  • India has summarily rejected China’s attempt to lay claim over areas of Arunachal Pradesh.
  • It is China’s third list since 2017.
  • It is seen as a deliberate affront to India’s territorial sovereignty.
  • The Ministry of External Affairs statement, that “invented names” will not alter the reality that Arunachal Pradesh is an integral part of India, mirrors what India had said in 2021 when China “renamed” 15 places.
  • Previous attempts to rename places:
    • In 2017:
      • The move to rename places in Arunachal Pradesh in 2017was seen as retaliation after the Dalai Lama’s visit to Tawang.
      • In 2017, there were six names.
    • In 2021:
      • In 2021, the move followed China’s new “Land and State Border Law”, that virtually authorised the government to reclaim territories claimed by China.
      • It was seen as a way to reassert its claim over the State as a whole.

What could be the factors behind such move?

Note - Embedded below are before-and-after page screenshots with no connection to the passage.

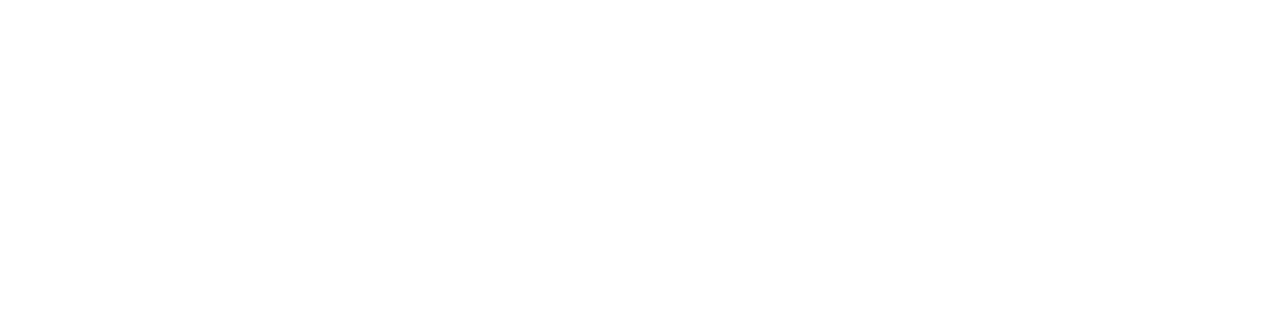
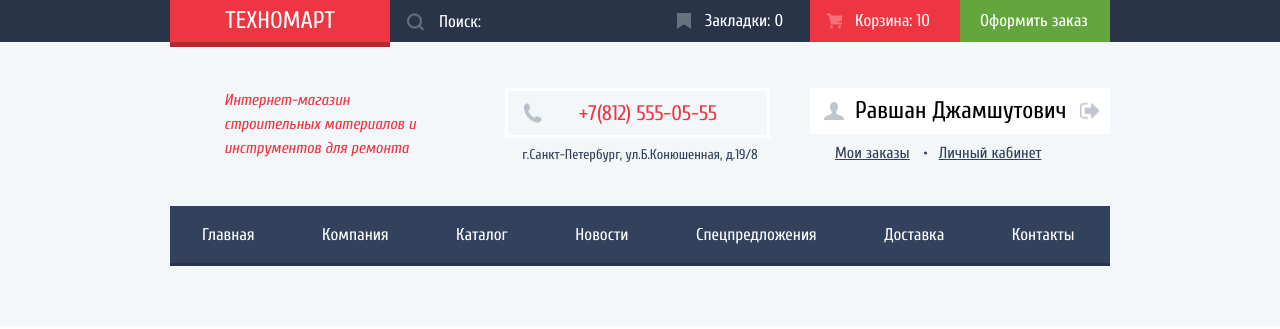
Before and after one commit to olgasharapo/Technomart, a plain HTML site: page catalog.html in a window 1280 px wide. Drawn offline with Linux system fonts and the light colour scheme.

Commit message:
start catalog [INPROGRESS]

```diff
--- a/catalog.html
+++ b/catalog.html
@@ -0,0 +1,86 @@
+<!DOCTYPE html>
+<html lang="ru">
+<head>
+  <meta charset="UTF-8">
+  <title>Техномарт</title>
+  <link href="css/normalize.css" rel="stylesheet">
+  <link href="css/style.css" rel="stylesheet">
+</head>
+<body>
+  <header class="main-header">
+    <div class="main-header-top-bar">
+      <div class="container">
+        <div class="logo">
+          <a class="logo-link">Техномарт</a>
+        </div>
+        <form class="form" action="#" method="post">
+          <label class="form-text-item">
+            <input class="form-text-input" type="search" name="search"  placeholder="Поиск:">
+            <span class="form-text-field">поиск</span>
+          </label>
+        </form>
+        <ul class="user-content">
+          <li class="user-content-item">
+            <a class="user-content-link" href="#">Закладки:
+              <span class="user-content-link-count">0</span>
+            </a>
+          </li>
+          <li class="user-content-item active">
+            <a class="user-content-link" href="#">Корзина:
+              <span class="user-content-link-count">10</span>
+            </a>
+          </li>
+        </ul>
+        <div class="order">
+          <a class="order-link" href="#">Оформить заказ</a>
+        </div>
+      </div>
+    </div>
+    <div class="main-header-content">
+      <div class="container">
+        <div class="description-shop">
+          <p class="description-shop-text">Интернет-магазин строительных материалов и инструментов для ремонта</p>
+        </div>
+        <section class="contacts-shop">
+          <p class="contacts-shop-tel">
+            <a class="contacts-shop-link" href="tel:+7(812) 555-05-55">+7(812) 555-05-55</a>
+          </p>
+          <p class="contacts-shop-addres">г.Санкт-Петербург, ул.Б.Конюшенная, д.19/8</p>
+        </section>
+        <ul class="user-block user-block-logout">
+          <li class="user-block-item">
+            <a class="user-block-link logout" href="#">Равшан Джамшутович</a>
+          </li>
+          <li class="user-submenu-item">
+            <a class="user-submenu-link" href="#">Мои заказы</a>
+            <a class="user-submenu-link" href="#">Личный кабинет</a>
+          </li>
+        </ul>
+        <nav class="main-navigation">
+          <ul class="main-navigation-list">
+            <li class="main-navigation-item">
+              <a class="main-navigation-link" href="#">Главная</a>
+            </li>
+            <li class="main-navigation-item">
+              <a class="main-navigation-link" href="#">Компания</a>
+            </li>
+            <li class="main-navigation-item">
+              <a class="main-navigation-link" href="#">Каталог</a>
+            </li>
+            <li class="main-navigation-item">
+              <a class="main-navigation-link" href="#">Новости</a>
+            </li>
+            <li class="main-navigation-item">
+              <a class="main-navigation-link" href="#">Спецпредложения</a>
+            </li>
+            <li class="main-navigation-item">
+              <a class="main-navigation-link" href="#">Доставка</a>
+            </li>
+            <li class="main-navigation-item">
+              <a class="main-navigation-link" href="#">Контакты</a>
+            </li>
+          </ul>
+        </nav>
+      </div>
+    </div>
+  </header>
--- a/css/style.css
+++ b/css/style.css
@@ -216,6 +216,10 @@ p {
   box-sizing: border-box;
 }
 
+.user-content-item.active {
+  background-color: #ee3643;
+}
+
 .user-content-item:hover {
   background-color: #212a3a;
 }
@@ -303,7 +307,7 @@ p {
 }
 
 .contacts-shop-tel {
-  margin: 0;
+  margin-bottom: 5px;
 }
 
 .contacts-shop-link {
@@ -342,10 +346,15 @@ p {
   list-style: none;
   display: flex;
   justify-content: flex-end;
+  flex-wrap: wrap;
+}
+
+.user-block-logout {
+  display: block;
 }
 
 .user-block-link {
-  display: inline-block;
+  display: block;
   padding: 14px 20px;
   color: #000000;
   font-size: 24px;
@@ -358,11 +367,12 @@ p {
   margin-right: 10px;
 }
 
-.login::before {
+.login::before,
+.logout::before,
+.logout::after {
   content: "";
   position: absolute;
   top: 50%;
-  left: 14px;
   transform: translateY(-50%);
   width: 20px;
   height: 17px;
@@ -370,11 +380,37 @@ p {
   opacity: 0.3;
 }
 
-.user-block-link:hover::before {
+.login::before {
+  left: 14px;
+}
+
+.logout {
+  position: relative;
+  width: 300px;
+  padding-left: 45px;
+  padding-right: 40px;
+  margin-bottom: 10px;
+}
+
+.logout::before{
+  left: 14px;
+  height: 18px;
+  background-position: -10px -495px;
+}
+
+.logout::after {
+  right: 10px;
+  width: 21px;
+  background-position: -10px -441px;
+}
+
+.user-block-link:hover::before,
+.logout:hover::after {
   opacity: 1;
 }
 
-.user-block-link:active::before {
+.user-block-link:active::before,
+.logout:active::after {
   opacity: 0.6;
 }
 
@@ -382,8 +418,47 @@ p {
   color: #ee3643;
 }
 
+.logout:hover {
+  color: #000000;
+}
+
 .user-block-link:active {
   color: rgba(0, 0, 0, 0.3);
+}
+
+.user-submenu {
+}
+
+.user-submenu-link {
+  position: relative;
+  display: inline-block;
+  margin-left: 25px;
+  color: #32425c;
+  text-decoration: underline;
+}
+
+.user-submenu-link::before {
+  content: "";
+  position: absolute;
+  top: 50%;
+  left: -15px;
+  transform: translateY(-50%);
+  width: 3px;
+  height: 3px;
+  background-color: #32425c;
+  border-radius: 50%;
+}
+
+.user-submenu-link:first-child::before {
+  display: none;
+}
+
+.user-submenu-link:hover {
+  color: #ee3643;
+}
+
+.user-submenu-link:active {
+  color: rgba(50, 61, 92, 0.5);
 }
 
 .main-navigation {
```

  • Indian Army Thwarted attempt by China’s PLA to transgress LAC:
    • The Indian Army rebuffed a PLA attempt to take over a post at Yangtse in the Tawang sector of the Line of Actual Control (LAC) in December 2022.
  • G20 meeting in Itanagar:
    • New Delhi’s decision to hold a G20 engagement group meeting on Innovation technology in Itanagar was boycotted by the Chinese embassy had boycotted.
  • Lack of meaningful dialogue:
    • The move by Chinese also reflects deteriorating ties and and the lack of meaningful dialogue for three years since the amassing of Chinese troops at the LAC in 2020 and transgressions that have led to scuffles, including the deadly encounter at Galwan.
    • Though many talk have been held and there has been disengagement at some standoff points, political relations have not been resumed.


Although the Government counters China’s false narrative and a renaming of areas that are firmly within India’s boundaries, it will be hard to prepare for a future course of action if it does not probe the reasons behind China’s moves and the motivation for its persistent aggressions.

February 2024